Your objective
Below are the records; copy each line in which "RataTutor" can be found.

== Segment start ==

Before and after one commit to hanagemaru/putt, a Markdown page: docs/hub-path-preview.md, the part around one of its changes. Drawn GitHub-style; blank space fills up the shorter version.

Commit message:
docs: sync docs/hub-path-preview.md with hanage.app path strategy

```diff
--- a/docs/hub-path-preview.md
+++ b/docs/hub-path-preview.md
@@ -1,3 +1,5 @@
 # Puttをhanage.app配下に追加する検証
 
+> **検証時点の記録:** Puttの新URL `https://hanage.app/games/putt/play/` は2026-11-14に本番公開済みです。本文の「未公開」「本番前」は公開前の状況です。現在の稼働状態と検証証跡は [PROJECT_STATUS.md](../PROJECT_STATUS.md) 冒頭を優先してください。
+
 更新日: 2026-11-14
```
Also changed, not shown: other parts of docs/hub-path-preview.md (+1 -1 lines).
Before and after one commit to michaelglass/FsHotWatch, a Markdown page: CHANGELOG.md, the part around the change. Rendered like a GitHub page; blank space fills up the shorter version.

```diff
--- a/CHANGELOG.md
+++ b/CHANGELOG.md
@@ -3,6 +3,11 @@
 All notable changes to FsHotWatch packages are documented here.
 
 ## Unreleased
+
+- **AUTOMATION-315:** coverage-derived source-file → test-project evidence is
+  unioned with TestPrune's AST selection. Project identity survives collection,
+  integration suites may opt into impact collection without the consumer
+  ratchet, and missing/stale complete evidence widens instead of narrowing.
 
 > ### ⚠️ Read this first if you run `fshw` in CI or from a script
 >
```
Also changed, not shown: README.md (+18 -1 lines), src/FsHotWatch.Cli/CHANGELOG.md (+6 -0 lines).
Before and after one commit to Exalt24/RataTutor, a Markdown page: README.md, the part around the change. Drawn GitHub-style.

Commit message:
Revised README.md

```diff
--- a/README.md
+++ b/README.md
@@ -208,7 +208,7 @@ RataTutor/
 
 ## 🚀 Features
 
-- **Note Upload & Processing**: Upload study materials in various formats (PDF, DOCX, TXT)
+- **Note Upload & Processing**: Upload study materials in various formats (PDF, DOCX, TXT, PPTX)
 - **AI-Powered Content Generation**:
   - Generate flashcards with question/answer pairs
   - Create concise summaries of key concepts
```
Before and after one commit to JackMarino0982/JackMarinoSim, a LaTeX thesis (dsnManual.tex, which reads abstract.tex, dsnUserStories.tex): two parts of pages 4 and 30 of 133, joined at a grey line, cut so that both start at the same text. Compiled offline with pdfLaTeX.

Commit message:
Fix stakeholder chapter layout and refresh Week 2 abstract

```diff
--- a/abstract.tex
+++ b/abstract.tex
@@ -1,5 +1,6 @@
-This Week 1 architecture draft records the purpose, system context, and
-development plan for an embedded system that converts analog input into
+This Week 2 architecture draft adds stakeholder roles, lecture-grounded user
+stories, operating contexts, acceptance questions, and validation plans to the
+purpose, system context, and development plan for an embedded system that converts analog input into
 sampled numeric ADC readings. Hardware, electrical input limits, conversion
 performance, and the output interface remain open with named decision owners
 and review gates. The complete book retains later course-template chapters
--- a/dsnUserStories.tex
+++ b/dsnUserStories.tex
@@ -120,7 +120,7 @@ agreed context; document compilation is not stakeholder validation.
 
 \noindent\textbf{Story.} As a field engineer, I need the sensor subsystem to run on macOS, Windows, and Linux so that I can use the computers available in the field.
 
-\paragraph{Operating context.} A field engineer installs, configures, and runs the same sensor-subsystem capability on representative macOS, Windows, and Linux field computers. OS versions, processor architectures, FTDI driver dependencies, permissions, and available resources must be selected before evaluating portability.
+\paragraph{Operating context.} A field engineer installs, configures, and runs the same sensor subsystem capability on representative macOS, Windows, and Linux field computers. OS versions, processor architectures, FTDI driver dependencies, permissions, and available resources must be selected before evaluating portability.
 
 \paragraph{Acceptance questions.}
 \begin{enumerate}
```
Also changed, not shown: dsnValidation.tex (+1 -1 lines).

== Segment end ==

Task answer
Before and after one commit to Exalt24/RataTutor, a Markdown page: README.md, the part around the change. Drawn GitHub-style.
@@ -208,7 +208,7 @@ RataTutor/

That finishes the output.